  6. 6. Determine The Marketing ObjectiveDetermine The Marketing Objective Here are some possible marketing objectives for the restaurant: • generate awareness – Be visible locally and let people recognize your brand. • increase repeat visits – Get some regulars coming in the doors. • increase average check – The better relationships you establish with customers the more they will spend. • competitive differentiation – Letting people know what makes your business special. • building the brand – Making sure people know what your business represents. • be top of mind – If you can be the first on your customers’ mind you will always succeed. • improve value perceptions – Letting people know what your business is about. Here are some possible marketing objectives for the restaurant: • generate awareness – Be visible locally and let people recognize your brand. • increase repeat visits – Get some regulars coming in the doors. • increase average check – The better relationships you establish with customers the more they will spend. • competitive differentiation – Letting people know what makes your business special. • building the brand – Making sure people know what your business represents. • be top of mind – If you can be the first on your customers’ mind you will always succeed. • improve value perceptions – Letting people know what your business is about. Here are some possible marketing objectives for the restaurant: • generate awareness – Be visible locally and let people recognize your brand. • increase repeat visits – Get some regulars coming in the doors. • increase average check – The better relationships you establish with customers the more they will spend. • competitive differentiation – Letting people know what makes your business special. • building the brand – Making sure people know what your business represents. • be top of mind – If you can be the first on your customers’ mind you will always succeed. • improve value perceptions – Letting people know what your business is about. Here are some possible marketing objectives for the restaurant: • generate awareness – Be visible locally and let people recognize your brand. • increase repeat visits – Get some regulars coming in the doors. • increase average check – The better relationships you establish with customers the more they will spend. • competitive differentiation – Letting people know what makes your business special. • building the brand – Making sure people know what your business represents. • be top of mind – If you can be the first on your customers’ mind you will always succeed. • improve value perceptions – Letting people know what your business is about. Here are some possible marketing objectives for the restaurant: • generate awareness – Be visible locally and let people recognize your brand. • increase repeat visits – Get some regulars coming in the doors. • increase average check – The better relationships you establish with customers the more they will spend. • competitive differentiation – Letting people know what makes your business special. • building the brand – Making sure people know what your business represents. • be top of mind – If you can be the first on your customers’ mind you will always succeed. • improve value perceptions – Letting people know what your business is about. Here are some possible marketing objectives for the restaurant: • generate awareness – Be visible locally and let people recognize your brand. • increase repeat visits – Get some regulars coming in the doors. • increase average check – The better relationships you establish with customers the more they will spend. • competitive differentiation – Letting people know what makes your business special. • building the brand – Making sure people know what your business represents. • be top of mind – If you can be the first on your customers’ mind you will always succeed. • improve value perceptions – Letting people know what your business is about.

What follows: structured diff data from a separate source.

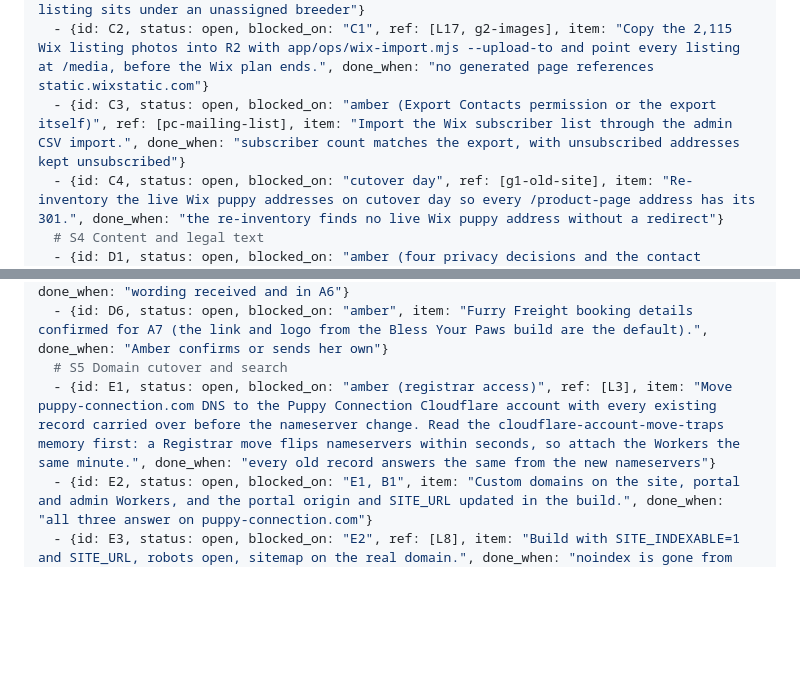
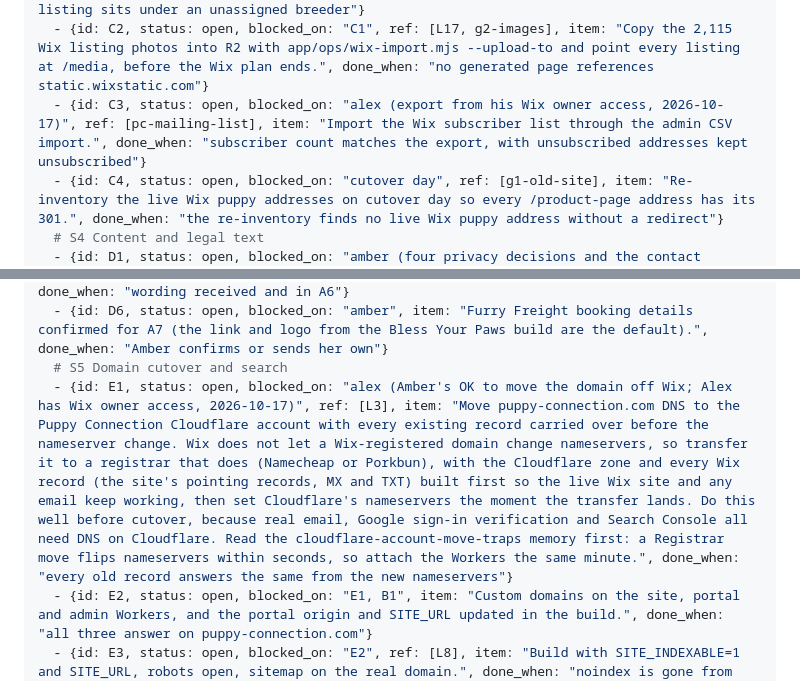
Before and after one commit to alexharper24/puppyconnection-website-repo, a Markdown page: app/docs/launch-workplan.md, 2 parts joined by grey strips. GitHub-like rendering; blank space fills up the shorter version.

Commit message:
Update the domain and subscriber export items now that Alex has Wix owner access
Co-Authored-By: Claude Opus 5.5 <noreply@anthropic.com>

```diff
--- a/app/docs/launch-workplan.md
+++ b/app/docs/launch-workplan.md
@@ -36,7 +36,7 @@ items:
   # S3 Wix data, photos and mailing list
   - {id: C1, status: open, blocked_on: "amber (pairing answers)", ref: [L17, g1-old-site], item: "Finish the breeder pairing: Peaceful Paws and its 120 puppies (and whether its breeder details show), the Responsible Dog Breeder Network's member kennels, and the remaining unassigned listings. Migrations that move puppies between breeders need PRAGMA defer_foreign_keys through d1 execute --command on the hosted database.", done_when: "no listing sits under an unassigned breeder"}
   - {id: C2, status: open, blocked_on: "C1", ref: [L17, g2-images], item: "Copy the 2,115 Wix listing photos into R2 with app/ops/wix-import.mjs --upload-to and point every listing at /media, before the Wix plan ends.", done_when: "no generated page references static.wixstatic.com"}
-  - {id: C3, status: open, blocked_on: "amber (Export Contacts permission or the export itself)", ref: [pc-mailing-list], item: "Import the Wix subscriber list through the admin CSV import.", done_when: "subscriber count matches the export, with unsubscribed addresses kept unsubscribed"}
+  - {id: C3, status: open, blocked_on: "alex (export from his Wix owner access, 2026-10-17)", ref: [pc-mailing-list], item: "Import the Wix subscriber list through the admin CSV import.", done_when: "subscriber count matches the export, with unsubscribed addresses kept unsubscribed"}
   - {id: C4, status: open, blocked_on: "cutover day", ref: [g1-old-site], item: "Re-inventory the live Wix puppy addresses on cutover day so every /product-page address has its 301.", done_when: "the re-inventory finds no live Wix puppy address without a redirect"}
   # S4 Content and legal text
   - {id: D1, status: open, blocked_on: "amber (four privacy decisions and the contact email)", ref: [L12, P5], item: "Privacy policy: put in Amber's decisions and contact address in portal/legal.js, add lines for the launch additions (search counting, reports, photo check, video), and take the draft banner off.", done_when: "legal-staging-test passes with no REPLACE THIS and no draft flag"}
@@ -46,7 +46,7 @@ items:
   - {id: D5, status: open, blocked_on: "amber", item: "Seller statement wording for A6.", done_when: "wording received and in A6"}
   - {id: D6, status: open, blocked_on: "amber", item: "Furry Freight booking details confirmed for A7 (the link and logo from the Bless Your Paws build are the default).", done_when: "Amber confirms or sends her own"}
   # S5 Domain cutover and search
-  - {id: E1, status: open, blocked_on: "amber (registrar access)", ref: [L3], item: "Move puppy-connection.com DNS to the Puppy Connection Cloudflare account with every existing record carried over before the nameserver change. Read the cloudflare-account-move-traps memory first: a Registrar move flips nameservers within seconds, so attach the Workers the same minute.", done_when: "every old record answers the same from the new nameservers"}
+  - {id: E1, status: open, blocked_on: "alex (Amber's OK to move the domain off Wix; Alex has Wix owner access, 2026-10-17)", ref: [L3], item: "Move puppy-connection.com DNS to the Puppy Connection Cloudflare account with every existing record carried over before the nameserver change. Wix does not let a Wix-registered domain change nameservers, so transfer it to a registrar that does (Namecheap or Porkbun), with the Cloudflare zone and every Wix record (the site's pointing records, MX and TXT) built first so the live Wix site and any email keep working, then set Cloudflare's nameservers the moment the transfer lands. Do this well before cutover, because real email, Google sign-in verification and Search Console all need DNS on Cloudflare. Read the cloudflare-account-move-traps memory first: a Registrar move flips nameservers within seconds, so attach the Workers the same minute.", done_when: "every old record answers the same from the new nameservers"}
   - {id: E2, status: open, blocked_on: "E1, B1", item: "Custom domains on the site, portal and admin Workers, and the portal origin and SITE_URL updated in the build.", done_when: "all three answer on puppy-connection.com"}
   - {id: E3, status: open, blocked_on: "E2", ref: [L8], item: "Build with SITE_INDEXABLE=1 and SITE_URL, robots open, sitemap on the real domain.", done_when: "noindex is gone from the site and only the site"}
   - {id: E4, status: open, blocked_on: "amber (Search Console and Business Profile access)", ref: [P10, g4-search-consoles], item: "Search Console and Bing verified with the sitemap submitted, and the Business Profile pointed at the new site.", done_when: "the sitemap is accepted in both"}
```
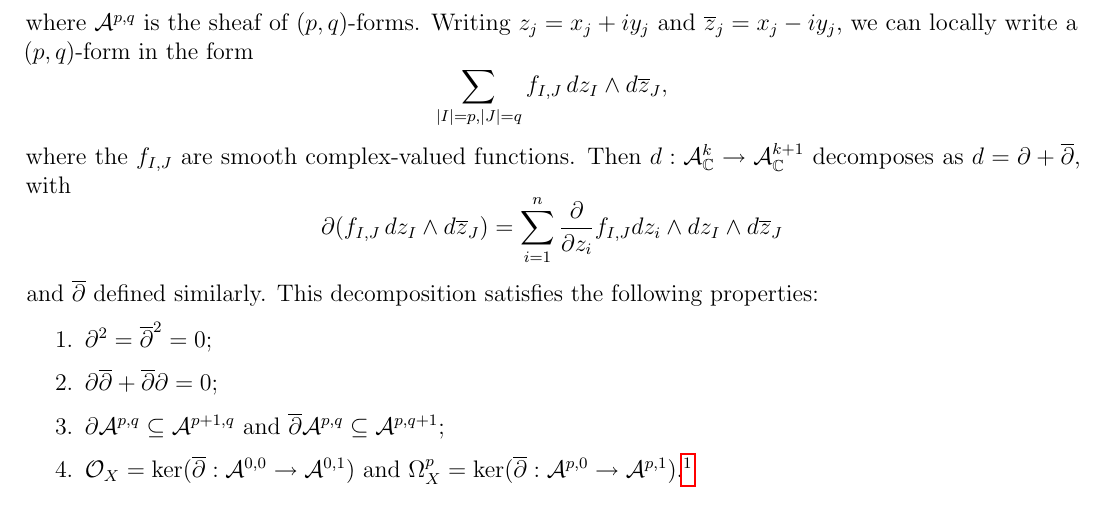
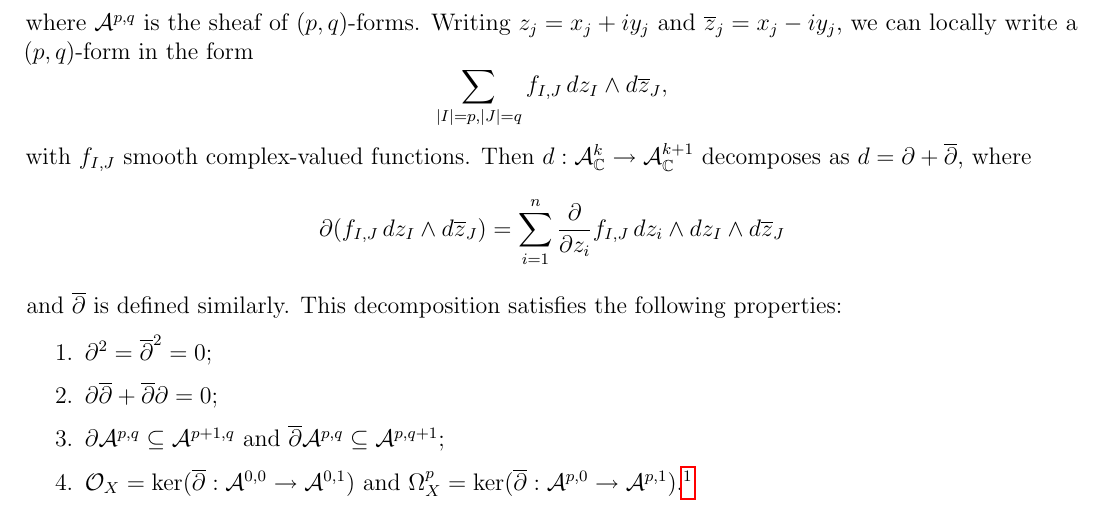
Before and after one commit to yqiang7/gt-math6422-notes, a LaTeX thesis (master.tex, which reads lectures/lecture28.tex): part of page 104 of 104, cut so that both start at the same text. Compiled offline with pdfLaTeX.

Commit message:
fixed some typos in lecture 28

```diff
--- a/lectures/lecture28.tex
+++ b/lectures/lecture28.tex
@@ -297,15 +297,15 @@
     \sum_{|I| = p, |J| = q} f_{I, J}\,
     d z_I \wedge d \overline{z}_J,
   \]
-  where the $f_{I, J}$
-  are smooth complex-valued functions. Then
+  with $f_{I, J}$
+  smooth complex-valued functions. Then
     $d : \mathcal{A}^k_\C \to \mathcal{A}^{k + 1}_\C$
-  decomposes  as $d = \partial + \overline{\partial}$, with
+  decomposes  as $d = \partial + \overline{\partial}$, where
   \[
     \partial (f_{I, J}\, dz_I \wedge d\overline{z}_J)
-    = \sum_{i = 1}^n \frac{\partial}{\partial z_i} f_{I, J} dz_i \wedge dz_I \wedge d\overline{z}_J
+    = \sum_{i = 1}^n \frac{\partial}{\partial z_i} f_{I, J}\, dz_i \wedge dz_I \wedge d\overline{z}_J
   \]
-  and $\overline{\partial}$ defined similarly.
+  and $\overline{\partial}$ is defined similarly.
   This decomposition satisfies the following properties:
   \begin{enumerate}
     \item $\partial^2 = \overline{\partial}^2 = 0$;
```
Also changed, not shown: master.pdf.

  7. 7. 4 Ps PRODUCT PRICE Variety, Quality List price, Discounts Design, Features Allowances, Payment Brand name, Packaging period, Credit terms Services TARGET CUSTOMERS INTENDED POSITIONING PROMOTION PLACE Advertising Channels, Coverage Personal selling Assortments, Locations Sales promotion Inventory, Transportation Public Relations Logistics PRODUCT PRICE Variety, Quality List price, Discounts Design, Features Allowances, Payment Brand name, Packaging period, Credit terms Services TARGET CUSTOMERS INTENDED POSITIONING PROMOTION PLACE Advertising Channels, Coverage Personal selling Assortments, Locations Sales promotion Inventory, Transportation Public Relations Logistics PRODUCT PRICE Variety, Quality List price, Discounts Design, Features Allowances, Payment Brand name, Packaging period, Credit terms Services TARGET CUSTOMERS INTENDED POSITIONING PROMOTION PLACE Advertising Channels, Coverage Personal selling Assortments, Locations Sales promotion Inventory, Transportation Public Relations Logistics PRODUCT PRICE Variety, Quality List price, Discounts Design, Features Allowances, Payment Brand name, Packaging period, Credit terms Services TARGET CUSTOMERS INTENDED POSITIONING PROMOTION PLACE Advertising Channels, Coverage Personal selling Assortments, Locations Sales promotion Inventory, Transportation Public Relations Logistics PRODUCT PRICE Variety, Quality List price, Discounts Design, Features Allowances, Payment Brand name, Packaging period, Credit terms Services TARGET CUSTOMERS INTENDED POSITIONING PROMOTION PLACE Advertising Channels, Coverage Personal selling Assortments, Locations Sales promotion Inventory, Transportation Public Relations Logistics PRODUCT PRICE Variety, Quality List price, Discounts Design, Features Allowances, Payment Brand name, Packaging period, Credit terms Services TARGET CUSTOMERS INTENDED POSITIONING PROMOTION PLACE Advertising Channels, Coverage Personal selling Assortments, Locations Sales promotion Inventory, Transportation Public Relations Logistics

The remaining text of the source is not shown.